How to create powerful vendor management policies
As a business owner, you’re no stranger to policies. You likely have insurance policies, workplace policies, and health and safety policies.
The word “policy” is a fancy-sounding term for something fundamental to running a business. Consider it a safeguard to ensure the company makes appropriate, rational decisions to stay on the road to success.
So if you don’t have a solid vendor management policy yet, now is the time to work on it. Without deliberate and considered vendor management policies, a business is at risk of making haphazard decisions, wasting money, and being inefficient in its dealings with vendors.
Let’s take a closer look at how to create a powerful vendor management policy and what it entails.
The best way to find quality vendors is by conducting a thorough vendor evaluation process.
Vendor evaluation involves researching the market, creating a shortlist, and assessing potential vendors according to the parameters most important to you.

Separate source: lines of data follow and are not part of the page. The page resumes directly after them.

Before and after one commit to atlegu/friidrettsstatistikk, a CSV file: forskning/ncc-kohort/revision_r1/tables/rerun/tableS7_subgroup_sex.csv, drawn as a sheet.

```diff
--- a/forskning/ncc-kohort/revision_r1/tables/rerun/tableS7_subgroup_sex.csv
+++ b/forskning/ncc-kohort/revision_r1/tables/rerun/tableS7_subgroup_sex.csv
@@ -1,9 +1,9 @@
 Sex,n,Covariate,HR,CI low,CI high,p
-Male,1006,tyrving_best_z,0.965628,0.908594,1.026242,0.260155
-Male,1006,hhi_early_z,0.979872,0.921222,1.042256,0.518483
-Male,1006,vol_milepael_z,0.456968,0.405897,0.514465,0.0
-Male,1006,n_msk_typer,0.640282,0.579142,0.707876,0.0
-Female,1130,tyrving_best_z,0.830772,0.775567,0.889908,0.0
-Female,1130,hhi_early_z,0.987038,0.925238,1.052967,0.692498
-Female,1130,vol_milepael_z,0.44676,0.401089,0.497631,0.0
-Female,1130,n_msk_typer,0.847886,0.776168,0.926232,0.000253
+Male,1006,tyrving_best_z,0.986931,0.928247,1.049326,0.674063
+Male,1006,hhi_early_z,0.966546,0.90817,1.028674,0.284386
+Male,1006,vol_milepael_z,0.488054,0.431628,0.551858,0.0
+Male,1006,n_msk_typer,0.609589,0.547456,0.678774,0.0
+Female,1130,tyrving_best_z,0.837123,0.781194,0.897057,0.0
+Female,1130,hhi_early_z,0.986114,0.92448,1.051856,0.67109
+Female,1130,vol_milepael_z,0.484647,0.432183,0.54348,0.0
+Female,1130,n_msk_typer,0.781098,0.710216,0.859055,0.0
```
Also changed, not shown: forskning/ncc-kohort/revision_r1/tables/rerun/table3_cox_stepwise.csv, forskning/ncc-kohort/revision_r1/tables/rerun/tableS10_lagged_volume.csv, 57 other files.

It’s a good idea to develop company-wide policies on evaluating vendors — this will help your organization maintain a consistent, thorough vetting approach.
For example, a policy can dictate the specific number of vendors to shortlist and evaluate for every vendor search, which will prevent impulsive decision-making. The vendor management policy can also specify what parameters your company will evaluate for all vendors, such as budget, quality, completion time, and communication.
Compliance is a complex and sensitive issue for many businesses, particularly those that are in highly regulated industries. What’s more, data privacy laws make compliance a central concern for just about every company today. Creating vendor management policies that support compliance is essential because the consequences of noncompliance can be severe.
An organization should enact compliance policies during the evaluation stage before signing on with a vendor. For example, third-party vendors that store, process, or share information for medical providers, such as protected health information (PHI), must undergo a thorough HIPAA compliance assessment.
In the case of vendors supplying a restaurant with fresh produce or dairy, compliance with food safety standards takes center stage. Compliance checks will vary depending on the type of vendor and industry. A good policy should account for all the relevant compliance measures.
Vendors come in all shapes and sizes. Before signing with a vendor, negotiate terms and conditions, pricing, and deadlines. You can specify and formalize all of these via a contract or service-level agreement (SLA) tailored to each vendor.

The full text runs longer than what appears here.